## WHAT TO DO
Apart from the pictures, every entry below must be given again exactly.

## Web page edit records
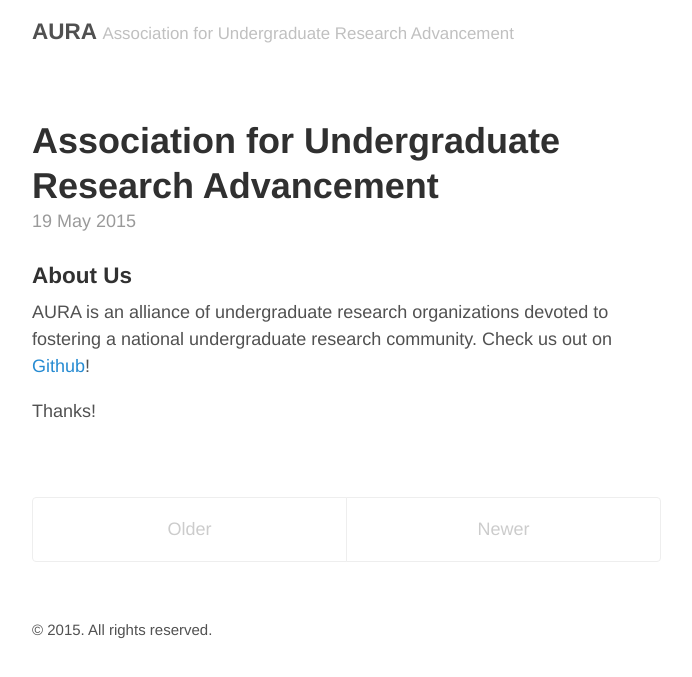
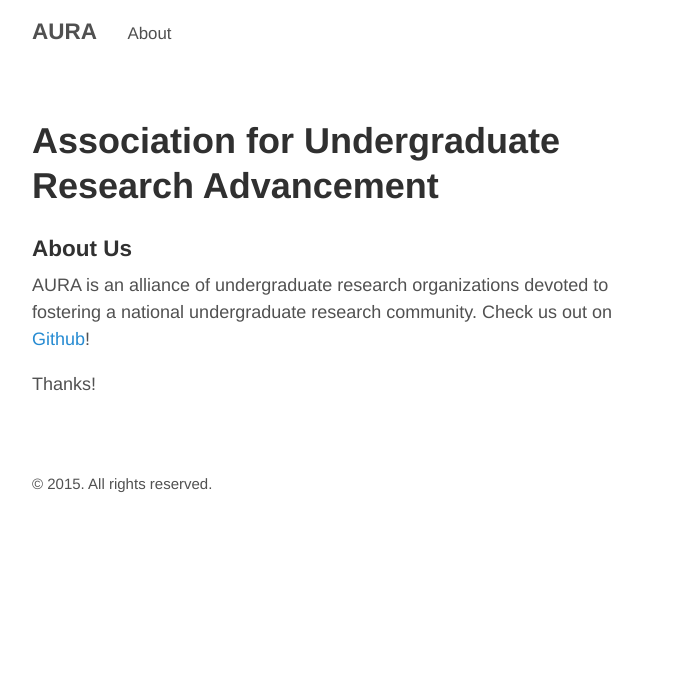
Before and after one commit to kraftp/aura_website, a Jekyll site: the page built from index.html, in a window 1280 px wide. Shown: the top 677 px of the page, without its empty margins (293-985 px from the left). Built offline with Jekyll 4.4.1, drawn with Linux system fonts in a browser that asks for light colours; the list of posts is cut into pages by our own code.

Commit message:
updated index

```diff
--- a/_config.yml
+++ b/_config.yml
@@ -10,6 +10,7 @@ tagline:             Association for Undergraduate Research Advancement
 url:                 http://aura.hcura.org
 paginate:            1
 baseurl:             ""
+home:                /home-page
 
 # Assets
 #
@@ -28,3 +29,6 @@ author:
 version:             1.0.0
 github:
   repo:              https://github.com/kraftp/aura_website
+
+# Pages in website header
+pages_list:       {'About':'/about'}
--- a/_layouts/default.html
+++ b/_layouts/default.html
@@ -7,10 +7,14 @@
 
     <div class="container content">
       <header class="masthead">
-        <h3 class="masthead-title">
-          <a href="{{ site.baseurl }}/" title="Home">{{ site.title }}</a>
-          <small>{{ site.tagline }}</small>
-        </h3>
+      <h3 class="masthead-title">
+      <a href="/" title="Home">{{ site.title }}</a>
+
+      {% for page in site.pages_list %}
+        &nbsp;&nbsp;&nbsp;
+        <small><a href="{{ page[1]  }}">{{ page[0] }}</a></small>
+      {% endfor %}
+      </h3>
       </header>
 
       <main>
--- /dev/null
+++ b/_plugins/markdown.rb
@@ -0,0 +1,23 @@
+=begin
+  Jekyll tag to include Markdown text from _includes directory preprocessing with Liquid.
+  Usage:
+    {% markdown <filename> %}
+  Dependency:
+    - kramdown
+=end
+module Jekyll
+  class MarkdownTag < Liquid::Tag
+    def initialize(tag_name, text, tokens)
+      super
+      @text = text.strip
+    end
+    require "kramdown"
+    def render(context)
+      tmpl = File.read File.join Dir.pwd, "_markdown", @text
+      site = context.registers[:site]
+      tmpl = (Liquid::Template.parse tmpl).render site.site_payload
+      html = Kramdown::Document.new(tmpl).to_html
+    end
+  end
+end
+Liquid::Template.register_tag('markdown', Jekyll::MarkdownTag)
--- a/index.html
+++ b/index.html
@@ -4,30 +4,12 @@ title: Home
 ---
 
 <div class="posts">
-  {% for post in paginator.posts %}
   <article class="post">
     <h1 class="post-title">
-      <a href="{{ site.baseurl }}{{ post.url }}">
-        {{ post.title }}
+      <a href="{{ site.baseurl }}">
+        Association for Undergraduate Research Advancement
       </a>
     </h1>
-
-    <time datetime="{{ post.date | date_to_xmlschema }}" class="post-date">{{ post.date | date_to_string }}</time>
-
-    {{ post.content }}
+    {% markdown home-page.md %}
   </article>
-  {% endfor %}
 </div>
-
-<div class="pagination">
-  {% if paginator.next_page %}
-    <a class="pagination-item older" href="{{ paginator.next_page_path | prepend: site.baseurl }}">Older</a>
-  {% else %}
-    <span class="pagination-item older">Older</span>
-  {% endif %}
-  {% if paginator.previous_page %}
-    <a class="pagination-item newer" href="{{ paginator.previous_page_path | prepend: site.baseurl }}">Newer</a>
-  {% else %}
-    <span class="pagination-item newer">Newer</span>
-  {% endif %}
-</div>
```
Also changed, not shown: _markdown/home-page.md (added, +6 -0 lines), _posts/2015-05-19-auraintro.md (deleted, +0 -11 lines), CNAME (line endings or trailing spaces), README.md, 1 other file.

## RESPONSE TO THIS EXERCISE
Before and after one commit to kraftp/aura_website, a Jekyll site: the page built from index.html, in a window 1280 px wide. Shown: the top 677 px of the page, without its empty margins (293-985 px from the left). Built offline with Jekyll 4.4.1, drawn with Linux system fonts in a browser that asks for light colours; the list of posts is cut into pages by our own code.

Commit message:
updated index

```diff
--- a/_config.yml
+++ b/_config.yml
@@ -10,6 +10,7 @@ tagline:             Association for Undergraduate Research Advancement
 url:                 http://aura.hcura.org
 paginate:            1
 baseurl:             ""
+home:                /home-page
 
 # Assets
 #
@@ -28,3 +29,6 @@ author:
 version:             1.0.0
 github:
   repo:              https://github.com/kraftp/aura_website
+
+# Pages in website header
+pages_list:       {'About':'/about'}
--- a/_layouts/default.html
+++ b/_layouts/default.html
@@ -7,10 +7,14 @@
 
     <div class="container content">
       <header class="masthead">
-        <h3 class="masthead-title">
-          <a href="{{ site.baseurl }}/" title="Home">{{ site.title }}</a>
-          <small>{{ site.tagline }}</small>
-        </h3>
+      <h3 class="masthead-title">
+      <a href="/" title="Home">{{ site.title }}</a>
+
+      {% for page in site.pages_list %}
+        &nbsp;&nbsp;&nbsp;
+        <small><a href="{{ page[1]  }}">{{ page[0] }}</a></small>
+      {% endfor %}
+      </h3>
       </header>
 
       <main>
--- /dev/null
+++ b/_plugins/markdown.rb
@@ -0,0 +1,23 @@
+=begin
+  Jekyll tag to include Markdown text from _includes directory preprocessing with Liquid.
+  Usage:
+    {% markdown <filename> %}
+  Dependency:
+    - kramdown
+=end
+module Jekyll
+  class MarkdownTag < Liquid::Tag
+    def initialize(tag_name, text, tokens)
+      super
+      @text = text.strip
+    end
+    require "kramdown"
+    def render(context)
+      tmpl = File.read File.join Dir.pwd, "_markdown", @text
+      site = context.registers[:site]
+      tmpl = (Liquid::Template.parse tmpl).render site.site_payload
+      html = Kramdown::Document.new(tmpl).to_html
+    end
+  end
+end
+Liquid::Template.register_tag('markdown', Jekyll::MarkdownTag)
--- a/index.html
+++ b/index.html
@@ -4,30 +4,12 @@ title: Home
 ---
 
 <div class="posts">
-  {% for post in paginator.posts %}
   <article class="post">
     <h1 class="post-title">
-      <a href="{{ site.baseurl }}{{ post.url }}">
-        {{ post.title }}
+      <a href="{{ site.baseurl }}">
+        Association for Undergraduate Research Advancement
       </a>
     </h1>
-
-    <time datetime="{{ post.date | date_to_xmlschema }}" class="post-date">{{ post.date | date_to_string }}</time>
-
-    {{ post.content }}
+    {% markdown home-page.md %}
   </article>
-  {% endfor %}
 </div>
-
-<div class="pagination">
-  {% if paginator.next_page %}
-    <a class="pagination-item older" href="{{ paginator.next_page_path | prepend: site.baseurl }}">Older</a>
-  {% else %}
-    <span class="pagination-item older">Older</span>
-  {% endif %}
-  {% if paginator.previous_page %}
-    <a class="pagination-item newer" href="{{ paginator.previous_page_path | prepend: site.baseurl }}">Newer</a>
-  {% else %}
-    <span class="pagination-item newer">Newer</span>
-  {% endif %}
-</div>
```
Also changed, not shown: _markdown/home-page.md (added, +6 -0 lines), _posts/2015-05-19-auraintro.md (deleted, +0 -11 lines), CNAME (line endings or trailing spaces), README.md, 1 other file.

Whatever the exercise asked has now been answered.